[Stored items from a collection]
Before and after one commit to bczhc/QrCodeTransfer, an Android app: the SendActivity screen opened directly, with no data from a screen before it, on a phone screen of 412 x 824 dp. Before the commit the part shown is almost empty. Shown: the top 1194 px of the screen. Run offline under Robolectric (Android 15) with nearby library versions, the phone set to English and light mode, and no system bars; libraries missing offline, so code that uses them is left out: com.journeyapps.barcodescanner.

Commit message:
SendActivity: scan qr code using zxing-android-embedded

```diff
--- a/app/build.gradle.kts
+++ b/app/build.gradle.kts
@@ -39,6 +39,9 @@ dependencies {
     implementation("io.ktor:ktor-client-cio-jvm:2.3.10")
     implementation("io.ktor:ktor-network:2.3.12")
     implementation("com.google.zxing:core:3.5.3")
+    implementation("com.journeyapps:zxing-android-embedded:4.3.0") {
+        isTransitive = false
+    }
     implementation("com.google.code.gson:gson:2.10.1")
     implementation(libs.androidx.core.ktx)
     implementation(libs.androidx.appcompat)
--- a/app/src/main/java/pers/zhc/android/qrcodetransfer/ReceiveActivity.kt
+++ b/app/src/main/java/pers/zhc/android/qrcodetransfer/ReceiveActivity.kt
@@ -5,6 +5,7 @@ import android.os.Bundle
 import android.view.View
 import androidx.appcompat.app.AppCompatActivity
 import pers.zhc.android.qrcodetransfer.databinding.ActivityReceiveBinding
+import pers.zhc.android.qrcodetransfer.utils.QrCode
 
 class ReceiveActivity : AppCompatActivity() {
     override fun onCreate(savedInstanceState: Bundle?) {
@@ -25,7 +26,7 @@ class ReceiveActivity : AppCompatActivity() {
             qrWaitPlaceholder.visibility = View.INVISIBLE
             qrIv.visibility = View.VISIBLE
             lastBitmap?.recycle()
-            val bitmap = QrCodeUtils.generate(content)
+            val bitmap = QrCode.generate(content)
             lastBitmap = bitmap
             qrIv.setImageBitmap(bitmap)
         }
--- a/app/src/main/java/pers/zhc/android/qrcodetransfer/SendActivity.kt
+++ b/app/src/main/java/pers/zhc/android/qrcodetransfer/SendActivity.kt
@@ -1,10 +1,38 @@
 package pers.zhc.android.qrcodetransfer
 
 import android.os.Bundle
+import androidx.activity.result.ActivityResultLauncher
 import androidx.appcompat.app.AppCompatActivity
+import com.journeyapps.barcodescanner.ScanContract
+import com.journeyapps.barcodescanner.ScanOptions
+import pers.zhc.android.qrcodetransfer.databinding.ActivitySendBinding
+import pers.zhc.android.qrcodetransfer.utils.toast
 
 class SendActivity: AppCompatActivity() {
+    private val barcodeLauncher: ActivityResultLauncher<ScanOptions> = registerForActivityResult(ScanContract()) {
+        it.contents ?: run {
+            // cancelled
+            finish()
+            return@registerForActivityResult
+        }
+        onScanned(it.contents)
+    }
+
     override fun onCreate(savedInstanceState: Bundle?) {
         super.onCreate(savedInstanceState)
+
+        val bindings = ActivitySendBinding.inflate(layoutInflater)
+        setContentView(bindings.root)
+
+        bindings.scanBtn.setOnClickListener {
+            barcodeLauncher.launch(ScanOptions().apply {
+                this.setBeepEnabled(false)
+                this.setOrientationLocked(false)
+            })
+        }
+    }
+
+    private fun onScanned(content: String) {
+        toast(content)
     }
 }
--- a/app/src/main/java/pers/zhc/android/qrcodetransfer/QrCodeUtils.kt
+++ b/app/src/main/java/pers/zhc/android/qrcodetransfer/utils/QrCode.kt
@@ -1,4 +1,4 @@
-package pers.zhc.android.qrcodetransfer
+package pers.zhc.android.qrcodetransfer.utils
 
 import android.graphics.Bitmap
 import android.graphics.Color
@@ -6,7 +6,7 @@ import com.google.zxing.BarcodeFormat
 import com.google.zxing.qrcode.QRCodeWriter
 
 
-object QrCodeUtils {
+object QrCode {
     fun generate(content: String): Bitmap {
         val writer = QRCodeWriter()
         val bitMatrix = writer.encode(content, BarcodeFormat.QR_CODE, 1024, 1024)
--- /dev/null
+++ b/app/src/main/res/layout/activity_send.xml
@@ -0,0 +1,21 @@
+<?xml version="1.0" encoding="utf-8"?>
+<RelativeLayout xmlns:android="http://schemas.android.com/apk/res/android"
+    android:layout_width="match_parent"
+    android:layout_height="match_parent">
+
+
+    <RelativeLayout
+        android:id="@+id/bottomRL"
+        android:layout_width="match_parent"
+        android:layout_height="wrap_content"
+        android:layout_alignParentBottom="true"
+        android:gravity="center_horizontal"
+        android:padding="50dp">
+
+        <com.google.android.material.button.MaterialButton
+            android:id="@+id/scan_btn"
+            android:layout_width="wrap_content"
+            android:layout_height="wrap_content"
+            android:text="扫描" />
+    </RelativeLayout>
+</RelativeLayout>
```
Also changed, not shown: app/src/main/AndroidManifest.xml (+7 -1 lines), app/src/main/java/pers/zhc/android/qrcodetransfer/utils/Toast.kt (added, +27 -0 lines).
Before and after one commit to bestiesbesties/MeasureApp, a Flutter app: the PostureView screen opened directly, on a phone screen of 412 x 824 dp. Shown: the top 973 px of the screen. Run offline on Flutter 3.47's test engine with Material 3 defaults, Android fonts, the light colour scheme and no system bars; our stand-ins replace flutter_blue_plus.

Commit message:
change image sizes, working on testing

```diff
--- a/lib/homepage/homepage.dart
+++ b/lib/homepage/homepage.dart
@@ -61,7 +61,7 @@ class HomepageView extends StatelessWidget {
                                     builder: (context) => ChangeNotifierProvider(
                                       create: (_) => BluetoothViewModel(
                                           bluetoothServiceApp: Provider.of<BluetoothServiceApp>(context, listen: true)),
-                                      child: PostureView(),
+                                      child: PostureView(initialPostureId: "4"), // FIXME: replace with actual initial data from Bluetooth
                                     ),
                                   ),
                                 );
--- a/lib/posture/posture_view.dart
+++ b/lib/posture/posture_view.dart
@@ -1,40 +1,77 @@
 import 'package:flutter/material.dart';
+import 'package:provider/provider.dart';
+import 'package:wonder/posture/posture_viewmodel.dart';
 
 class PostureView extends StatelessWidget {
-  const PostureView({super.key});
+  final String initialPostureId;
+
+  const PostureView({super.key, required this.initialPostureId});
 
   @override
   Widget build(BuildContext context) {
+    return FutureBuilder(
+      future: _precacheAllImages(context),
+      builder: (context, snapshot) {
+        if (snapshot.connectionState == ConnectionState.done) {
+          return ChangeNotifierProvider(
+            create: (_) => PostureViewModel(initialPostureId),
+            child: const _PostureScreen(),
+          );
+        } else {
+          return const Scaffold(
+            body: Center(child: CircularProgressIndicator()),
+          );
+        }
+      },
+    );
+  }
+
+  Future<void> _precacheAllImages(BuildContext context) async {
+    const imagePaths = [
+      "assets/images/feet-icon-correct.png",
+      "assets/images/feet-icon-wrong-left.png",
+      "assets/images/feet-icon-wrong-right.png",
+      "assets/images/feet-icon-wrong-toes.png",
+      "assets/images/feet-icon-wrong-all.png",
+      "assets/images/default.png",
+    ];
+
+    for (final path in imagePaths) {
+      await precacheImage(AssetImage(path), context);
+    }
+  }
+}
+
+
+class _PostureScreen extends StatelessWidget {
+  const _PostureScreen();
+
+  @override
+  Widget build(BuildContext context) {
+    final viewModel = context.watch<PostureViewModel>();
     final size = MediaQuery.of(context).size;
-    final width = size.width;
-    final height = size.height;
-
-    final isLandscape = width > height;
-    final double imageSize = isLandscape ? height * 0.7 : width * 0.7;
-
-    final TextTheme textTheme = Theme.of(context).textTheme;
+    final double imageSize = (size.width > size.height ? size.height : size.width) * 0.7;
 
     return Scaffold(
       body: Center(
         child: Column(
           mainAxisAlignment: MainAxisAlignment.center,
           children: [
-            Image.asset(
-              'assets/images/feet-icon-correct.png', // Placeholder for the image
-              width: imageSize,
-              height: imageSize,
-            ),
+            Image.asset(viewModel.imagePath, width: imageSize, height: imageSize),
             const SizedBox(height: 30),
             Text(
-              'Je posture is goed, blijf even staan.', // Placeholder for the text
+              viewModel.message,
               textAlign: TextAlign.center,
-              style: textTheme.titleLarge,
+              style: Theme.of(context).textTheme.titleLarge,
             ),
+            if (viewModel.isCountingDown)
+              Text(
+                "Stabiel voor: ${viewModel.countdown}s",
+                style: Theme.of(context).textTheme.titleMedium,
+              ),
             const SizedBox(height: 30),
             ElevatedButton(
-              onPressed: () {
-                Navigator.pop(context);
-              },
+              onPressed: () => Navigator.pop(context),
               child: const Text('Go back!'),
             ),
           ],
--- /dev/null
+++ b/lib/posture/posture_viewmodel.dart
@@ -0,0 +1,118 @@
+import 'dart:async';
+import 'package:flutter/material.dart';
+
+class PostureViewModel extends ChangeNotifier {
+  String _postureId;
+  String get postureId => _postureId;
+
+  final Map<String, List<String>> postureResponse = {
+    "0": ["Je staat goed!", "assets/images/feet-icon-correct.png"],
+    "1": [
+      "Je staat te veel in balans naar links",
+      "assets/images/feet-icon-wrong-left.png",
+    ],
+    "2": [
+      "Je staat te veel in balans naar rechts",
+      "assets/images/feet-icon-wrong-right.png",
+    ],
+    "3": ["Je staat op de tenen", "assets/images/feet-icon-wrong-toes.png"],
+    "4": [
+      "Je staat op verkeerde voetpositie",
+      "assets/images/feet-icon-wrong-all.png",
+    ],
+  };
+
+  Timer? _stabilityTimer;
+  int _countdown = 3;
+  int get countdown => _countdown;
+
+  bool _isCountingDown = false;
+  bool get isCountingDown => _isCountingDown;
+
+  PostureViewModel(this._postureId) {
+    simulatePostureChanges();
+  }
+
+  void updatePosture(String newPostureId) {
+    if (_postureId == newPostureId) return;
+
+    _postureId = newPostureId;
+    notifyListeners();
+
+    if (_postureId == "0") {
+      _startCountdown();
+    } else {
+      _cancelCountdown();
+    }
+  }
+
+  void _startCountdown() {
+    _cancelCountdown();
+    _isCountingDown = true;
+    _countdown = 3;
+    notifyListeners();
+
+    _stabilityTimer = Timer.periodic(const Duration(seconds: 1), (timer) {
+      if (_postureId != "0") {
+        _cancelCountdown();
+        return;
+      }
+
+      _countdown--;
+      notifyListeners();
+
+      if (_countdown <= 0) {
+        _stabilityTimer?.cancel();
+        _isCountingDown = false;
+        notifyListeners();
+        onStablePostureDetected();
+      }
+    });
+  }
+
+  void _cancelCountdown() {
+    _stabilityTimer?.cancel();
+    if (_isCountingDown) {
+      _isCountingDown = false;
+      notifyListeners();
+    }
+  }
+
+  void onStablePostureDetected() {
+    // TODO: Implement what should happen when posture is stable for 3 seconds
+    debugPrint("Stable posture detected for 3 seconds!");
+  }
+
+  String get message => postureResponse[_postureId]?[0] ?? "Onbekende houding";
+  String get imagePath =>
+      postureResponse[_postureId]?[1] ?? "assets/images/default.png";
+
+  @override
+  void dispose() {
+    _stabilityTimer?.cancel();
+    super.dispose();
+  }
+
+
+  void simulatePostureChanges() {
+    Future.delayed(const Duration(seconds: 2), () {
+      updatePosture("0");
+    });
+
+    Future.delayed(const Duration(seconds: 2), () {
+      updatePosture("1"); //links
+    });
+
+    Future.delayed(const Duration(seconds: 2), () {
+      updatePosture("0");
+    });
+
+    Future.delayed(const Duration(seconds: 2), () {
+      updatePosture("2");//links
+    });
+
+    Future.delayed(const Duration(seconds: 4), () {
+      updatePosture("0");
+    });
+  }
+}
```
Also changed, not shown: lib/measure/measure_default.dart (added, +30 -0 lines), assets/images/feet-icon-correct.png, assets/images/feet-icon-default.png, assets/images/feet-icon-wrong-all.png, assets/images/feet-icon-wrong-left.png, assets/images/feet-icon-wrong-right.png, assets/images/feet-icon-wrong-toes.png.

_Work order:_ Among the lines above, find those with the string "postureResponse" and copy them.

_Exercise answer:_
+  final Map<String, List<String>> postureResponse = {
+  String get message => postureResponse[_postureId]?[0] ?? "Onbekende houding";
+      postureResponse[_postureId]?[1] ?? "assets/images/default.png";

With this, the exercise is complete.